The world’s first AI-controlled forest machine trained in Umeå

For the first time, scientists have succeeded in creating a self-driving forest machine controlled by artificial intelligence. In a research study at Umeå University, an AI system was developed that can operate the 16-ton machine without human intervention. The study has been carried out in collaboration with Skogforsk and Algoryx Simulation. Umeå University writes this in a press release.

AI control of robots requires large amounts of training data, which is costly and risky when it comes to heavy machines. Pre-training in a simulated environment solves this, but there is always some discrepancy with reality. A research study at Umeå University shows that this obstacle can be overcome also for large and complex systems.

Viktor Wiberg

Viktor Wiberg, researcher at Algoryx Simulation and former doctoral student at Umeå University. Image. Photo: Viktor Wiberg.

At Skogforsk’s test site in Jälla outside Uppsala, the first successful trials have been carried out. In the tests, an AI was given the task to control a heavy forest machine, navigate over various obstacles, and follow a planned route. The AI ​​had been trained in advance on Umeå University’s supercomputer in several million training steps.

“The results show that it is possible to transfer AI control to a physical forest machine after first training it in a simulated environment,” says Viktor Wiberg, researcher at Algoryx Simulation, whose doctoral thesis at Umeå University forms the basis of the work.

This is the first time that someone has succeeded in demonstrating autonomous control of a machine as complex as a forestry machine using AI.

The research study has been published in two articles and will be presented during the world congress in forest research, IUFRO, in Stockholm.

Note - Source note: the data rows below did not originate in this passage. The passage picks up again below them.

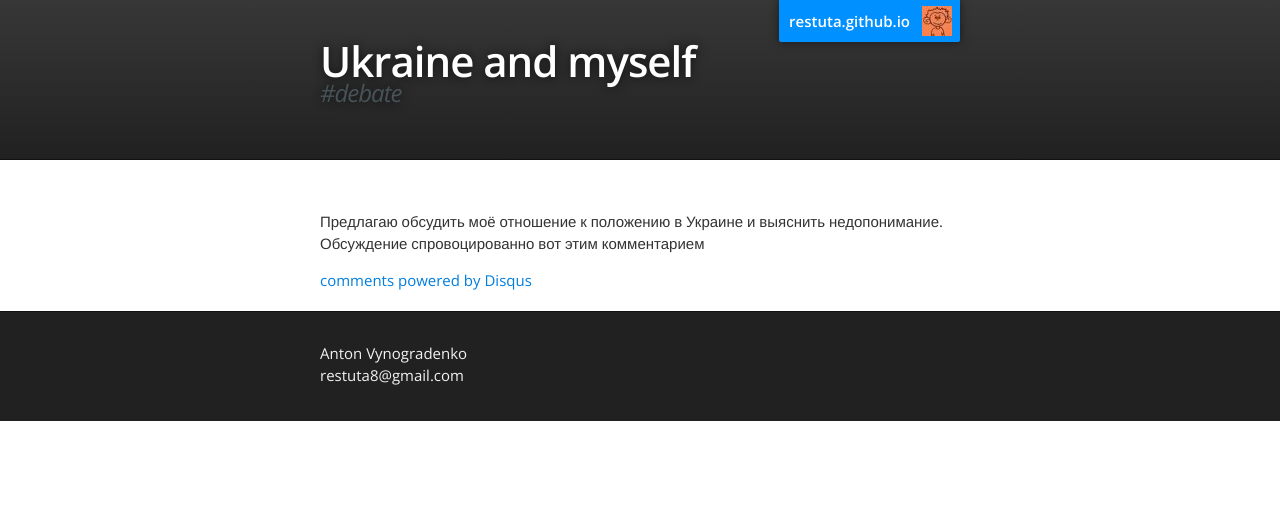
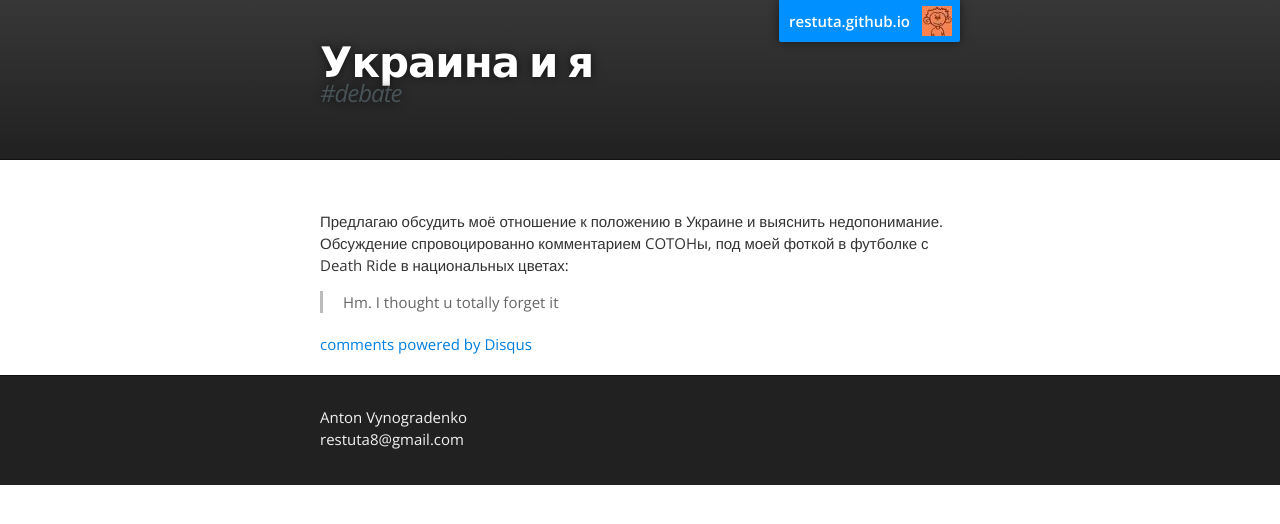
Before and after one commit to Restuta/restuta.github.io, a Jekyll site: the page built from _posts/debates/2014-07-14-ukraine-and-myself.md, in a window 1280 px wide. Shown: the top 524 px of the page. Built offline with Jekyll 4.4.1, drawn with Linux system fonts in a browser that asks for light colours; comment, search, counter and statistics services are not loaded.

Commit message:
modified text

```diff
--- a/_posts/debates/2014-07-14-ukraine-and-myself.md
+++ b/_posts/debates/2014-07-14-ukraine-and-myself.md
@@ -1,7 +1,10 @@
 ---
-title: Ukraine and myself
+title: Украина и я
 layout: post
 tags: debate
 permalink: debates/ukraine-and-myself
+date: 2014/07/14
 ---
-Предлагаю обсудить моё отношение к положению в Украине и выяснить недопонимание. Обсуждение спровоцированно вот этим комментарием
+Предлагаю обсудить моё отношение к положению в Украине и выяснить недопонимание. Обсуждение спровоцированно комментарием COTOHы, под моей фоткой в футболке с Death Ride в национальных цветах:
+
+>Hm. I thought u totally forget it
```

Read the full press release at Umeå University’s website

Read more about the project in Mistra Digital Forest’s annual report